Blacks were not alone in the struggle. As in Selma and Montgomery, Blacks marched side by side with Whites and Jews—priests, rabbis, ministers, businessmen, teachers and students. Many of these unlikely protesters were not the targets of discrimination. Yet they left their comfortable homes, businesses and busy lives to join the fight for freedom; they were jeered, spat upon and even beaten. This documentary attempts to capture the essence of not only their struggle, but also their motivation to be engaged in the fight.

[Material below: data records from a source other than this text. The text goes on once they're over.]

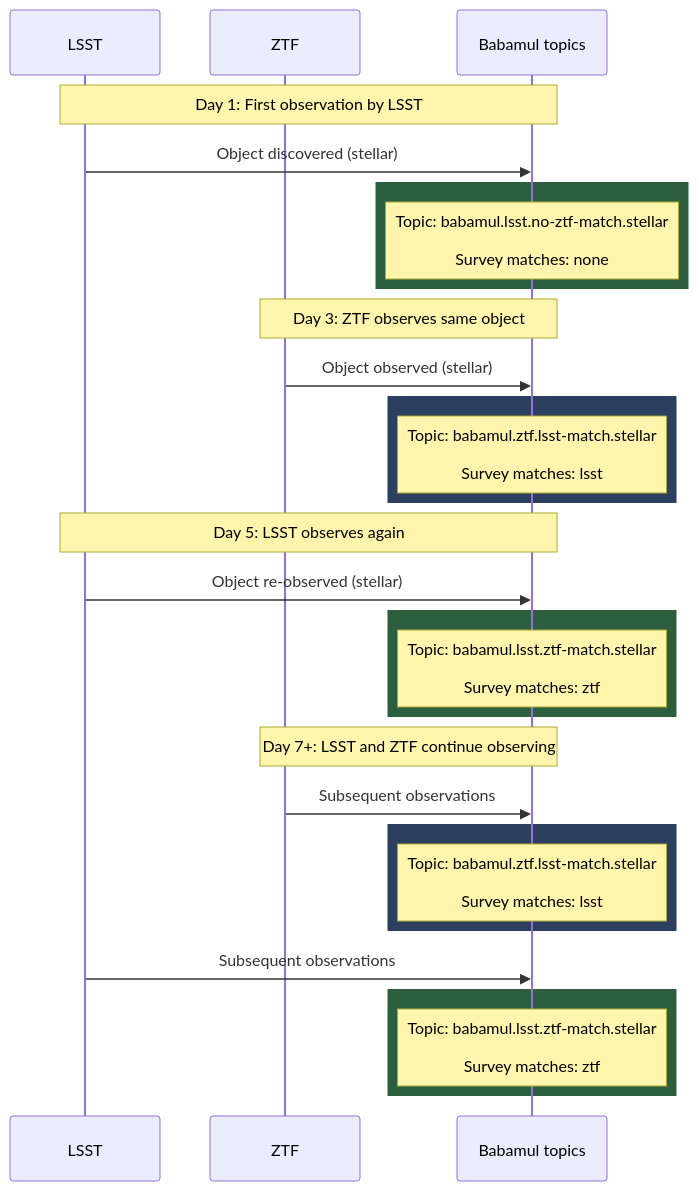
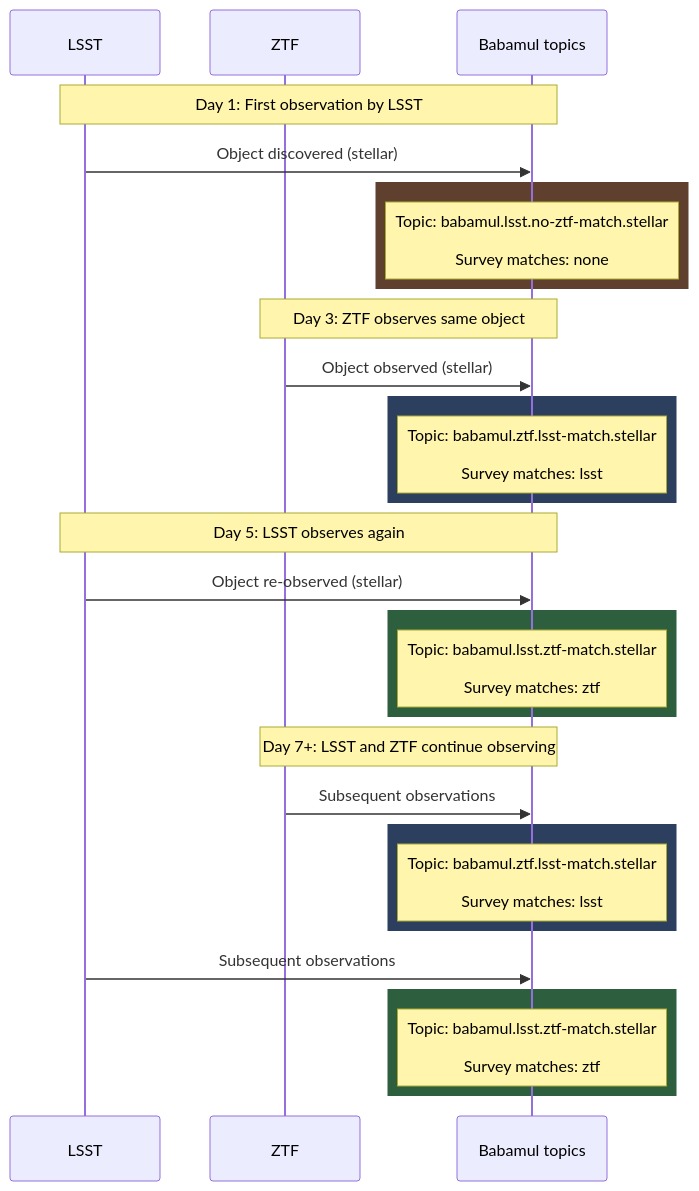
The first of 2 diagrams in docs/babamul.md (boom-astro/boom), drawn with Mermaid before and after one commit.

Commit message:
Update color

````diff
--- a/docs/babamul.md
+++ b/docs/babamul.md
@@ -91,34 +91,34 @@
 ```mermaid
 sequenceDiagram
     participant LSST as LSST
     participant ZTF as ZTF
     participant Stream as Babamul topics
 
     Note over LSST,Stream: Day 1: First observation by LSST
     LSST->>Stream: Object discovered (stellar)
-    rect rgb(45, 95, 63)
+    rect rgb(95, 63, 45)
     Note over Stream: Topic: babamul.lsst.no-ztf-match.stellar<br/><br/>Survey matches: none
     end
 
     Note over ZTF,Stream: Day 3: ZTF observes same object
     ZTF->>Stream: Object observed (stellar)
     rect rgb(45, 63, 95)
     Note over Stream: Topic: babamul.ztf.lsst-match.stellar<br/><br/>Survey matches: lsst
     end
 
     Note over LSST,Stream: Day 5: LSST observes again
     LSST->>Stream: Object re-observed (stellar)
     rect rgb(45, 95, 63)
     Note over Stream: Topic: babamul.lsst.ztf-match.stellar<br/><br/>Survey matches: ztf
     end
 
     Note over ZTF,Stream: Day 7+: LSST and ZTF continue observing
     ZTF->>Stream: Subsequent observations
     rect rgb(45, 63, 95)
     Note over Stream: Topic: babamul.ztf.lsst-match.stellar<br/><br/>Survey matches: lsst
     end
     LSST->>Stream: Subsequent observations
     rect rgb(45, 95, 63)
     Note over Stream: Topic: babamul.lsst.ztf-match.stellar<br/><br/>Survey matches: ztf
     end
 ```
````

My wife and filmmaker Beverly O’Neal and I have amassed more than 15 hours of eyewitness accounts and personal narratives from those involved in the desegregation of the park. All sides are included, those who were allowed in to those who were not. Original photographs from the now-defunct News American newspaper, newly uncovered film footage and artifacts stored in garages and basements for the past 50 years provide a clear account of events and players.
Exactly who were the people involved? Where were they from? What was their motivation?
Research was collected from the AFRO American Newspapers, the Enoch Pratt Library, the Jewish Museum of Maryland, the Maryland Historical Society and the University of Baltimore Langley Library Special Collections, among others.
Do you know these women and girls, if so, please contact me care of email@example.com. They are among the few pieces of the puzzle that I have left to find. These pictures were taken in the park on Aug. 28, 1963, the first day it was opened to Blacks. The women were likely in her 20s. They’re probably in their late 60s or older now.
They marched into the park to take their place in history as hundreds of thousands of Blacks took part in the historic March on Washington on the National Mall in Washington D.C.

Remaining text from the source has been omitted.